CT-33 Silver Star, F-AYMD
The T-33 was the US Army’s first training jet, designed for training pilots already qualified to fly propeller-driven aircraft. It was developed from the single-seat F-80 fighter by lengthening the fuselage about three feet to accommodate a second cockpit.
Originally designated the TF-80C, the T-33 made its first flight in 1948. Production continued until 1959 with 5,691 T-33s built. In addition to its use as a trainer, the T-33 has been used for such tasks as drone director and target towing, and in some countries even as a combat aircraft.
The T-33 is one of the world’s best-known aircraft, having served with the air forces of more than 20 different nations over several decades.

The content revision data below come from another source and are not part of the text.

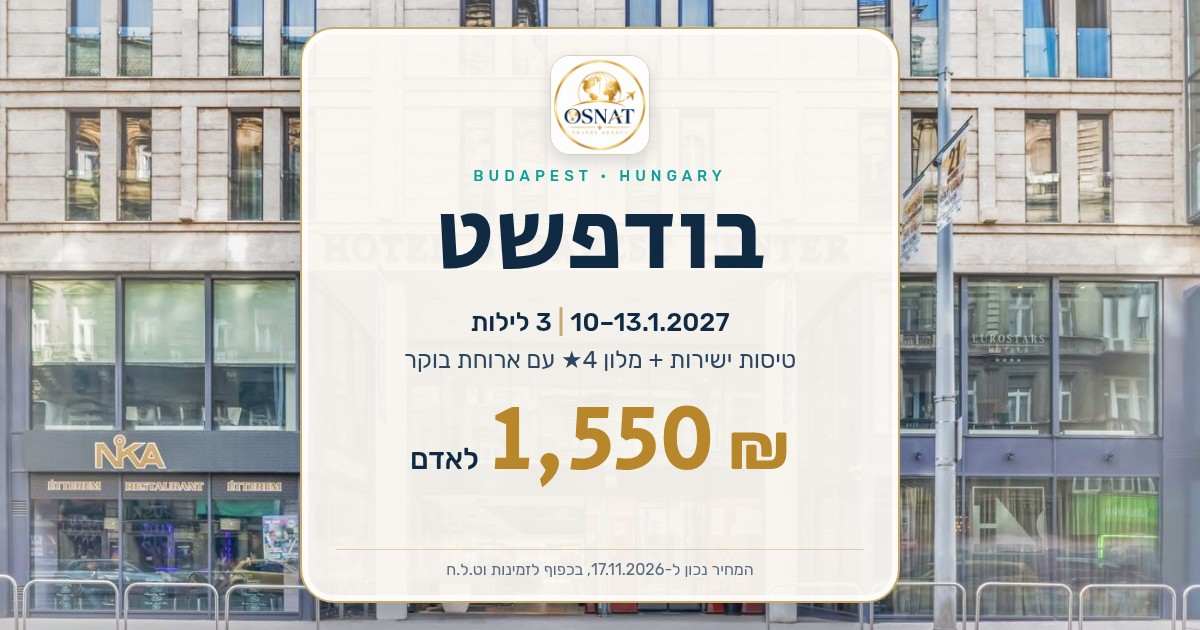
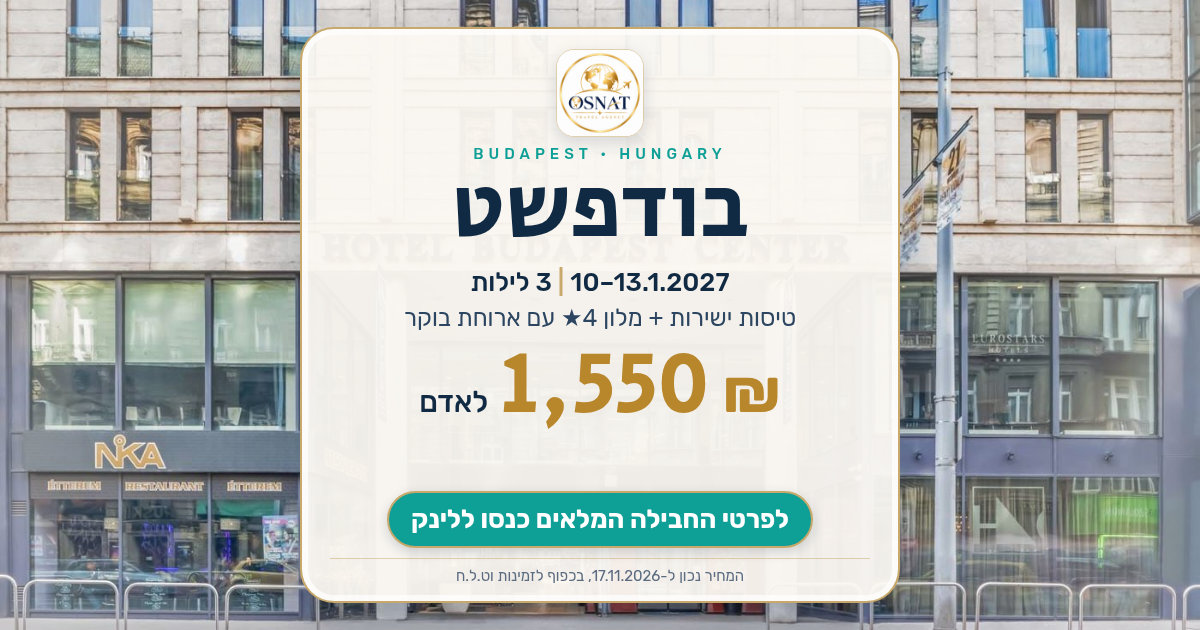
Budapest WhatsApp preview: CTA on branded og.jpg (?v=3) and shortened share description
Add 'לפרטי החבילה המלאים כנסו ללינק' as a teal pill on the share image, and shorten og/twitter/meta descriptions so the line appears before WhatsApp truncation.

diff --git a/preview/site-redesign/budapest-exe/index.html b/preview/site-redesign/budapest-exe/index.html
@@ -1,15 +1,15 @@
 <!DOCTYPE html>
 
 <html dir="rtl" lang="he"><head><meta charset="utf-8"/>
-<meta name="description" content="טיסות ישירות ישראייר · 3 לילות ב-Exe Budapest Center 4★ עם ארוחת בוקר · 1,550 ₪ לאדם בחדר זוגי · לפרטי החבילה המלאים כנסו ללינק">
+<meta name="description" content="טיסות ישירות + מלון 4★ עם ארוחת בוקר · 1,550 ₪ לאדם · לפרטי החבילה המלאים כנסו ללינק">
 <meta property="og:title" content="בודפשט | 10–13.1.2027 | 1,550 ₪ לאדם">
-<meta property="og:description" content="טיסות ישירות ישראייר · 3 לילות ב-Exe Budapest Center 4★ עם ארוחת בוקר · 1,550 ₪ לאדם בחדר זוגי · לפרטי החבילה המלאים כנסו ללינק">
-<meta property="og:image" content="https://osnat-travel.com/preview/site-redesign/budapest-exe/og.jpg?v=2">
+<meta property="og:description" content="טיסות ישירות + מלון 4★ עם ארוחת בוקר · 1,550 ₪ לאדם · לפרטי החבילה המלאים כנסו ללינק">
+<meta property="og:image" content="https://osnat-travel.com/preview/site-redesign/budapest-exe/og.jpg?v=3">
 <meta property="og:image:width" content="1200">
 <meta property="og:image:height" content="630">
 <meta property="og:url" content="https://osnat-travel.com/preview/site-redesign/budapest-exe/">
-<meta name="twitter:image" content="https://osnat-travel.com/preview/site-redesign/budapest-exe/og.jpg?v=2">
-<meta name="twitter:description" content="טיסות ישירות ישראייר · 3 לילות ב-Exe Budapest Center 4★ עם ארוחת בוקר · 1,550 ₪ לאדם בחדר זוגי · לפרטי החבילה המלאים כנסו ללינק">
+<meta name="twitter:image" content="https://osnat-travel.com/preview/site-redesign/budapest-exe/og.jpg?v=3">
+<meta name="twitter:description" content="טיסות ישירות + מלון 4★ עם ארוחת בוקר · 1,550 ₪ לאדם · לפרטי החבילה המלאים כנסו ללינק">
 <meta name="twitter:title" content="בודפשט | 10–13.1.2027 | 1,550 ₪ לאדם">
 <meta property="og:image:alt" content="בודפשט | 10–13.1.2027 | 1,550 ₪ לאדם">
 <meta property="og:image:type" content="image/jpeg">

diff --git a/budapest-exe/index.html b/budapest-exe/index.html
@@ -1,15 +1,15 @@
 <!DOCTYPE html>
 
 <html dir="rtl" lang="he"><head><meta charset="utf-8"/>
-<meta name="description" content="טיסות ישירות ישראייר · 3 לילות ב-Exe Budapest Center 4★ עם ארוחת בוקר · 1,550 ₪ לאדם בחדר זוגי · לפרטי החבילה המלאים כנסו ללינק">
+<meta name="description" content="טיסות ישירות + מלון 4★ עם ארוחת בוקר · 1,550 ₪ לאדם · לפרטי החבילה המלאים כנסו ללינק">
 <meta property="og:title" content="בודפשט | 10–13.1.2027 | 1,550 ₪ לאדם">
-<meta property="og:description" content="טיסות ישירות ישראייר · 3 לילות ב-Exe Budapest Center 4★ עם ארוחת בוקר · 1,550 ₪ לאדם בחדר זוגי · לפרטי החבילה המלאים כנסו ללינק">
-<meta property="og:image" content="https://osnat-travel.com/budapest-exe/og.jpg?v=2">
+<meta property="og:description" content="טיסות ישירות + מלון 4★ עם ארוחת בוקר · 1,550 ₪ לאדם · לפרטי החבילה המלאים כנסו ללינק">
+<meta property="og:image" content="https://osnat-travel.com/budapest-exe/og.jpg?v=3">
 <meta property="og:image:width" content="1200">
 <meta property="og:image:height" content="630">
 <meta property="og:url" content="https://osnat-travel.com/budapest-exe/">
-<meta name="twitter:image" content="https://osnat-travel.com/budapest-exe/og.jpg?v=2">
-<meta name="twitter:description" content="טיסות ישירות ישראייר · 3 לילות ב-Exe Budapest Center 4★ עם ארוחת בוקר · 1,550 ₪ לאדם בחדר זוגי · לפרטי החבילה המלאים כנסו ללינק">
+<meta name="twitter:image" content="https://osnat-travel.com/budapest-exe/og.jpg?v=3">
+<meta name="twitter:description" content="טיסות ישירות + מלון 4★ עם ארוחת בוקר · 1,550 ₪ לאדם · לפרטי החבילה המלאים כנסו ללינק">
 <meta name="twitter:title" content="בודפשט | 10–13.1.2027 | 1,550 ₪ לאדם">
 <meta property="og:image:alt" content="בודפשט | 10–13.1.2027 | 1,550 ₪ לאדם">
 <meta property="og:image:type" content="image/jpeg">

The T-33A on display was flown to the museum in 1962.
The F-AYMD was produced under licence in Canada in 1954 by Canadair as CT-133 No. 263. It was one of 656 CT-133s built by Canadair and powered by a Rolls-Royce Nene 10 instead of the Allison J33 originally selected by Lockheed for US production. After its career in the Royal Canadian Air Force (RCAF), it was one of the last aircraft used.
This aircraft was purchased by François Dubreuil from the Jet Aircraft Museum in London, Ontario, Canada. Under registration C-FUPK, the jet was no longer flying, but was in excellent condition and was regularly taken out to run its engines.
Its livery is reminiscent of the École d’Aviation de Chasse de Meknès then Tours, which was a long-time user of the type for the French Air Force. It is not authentic, as it represents the T-33 with which Michel Tanguy obtained his first aerial victory at the end of his first adventures, the 1959 album l’École des Aigles.
Operator: Top Gun Voltige Manufacturing date: 1954 Serial number: 133263 Livery: Comic strip "Tanguy et Laverdure, l’école des Aigles"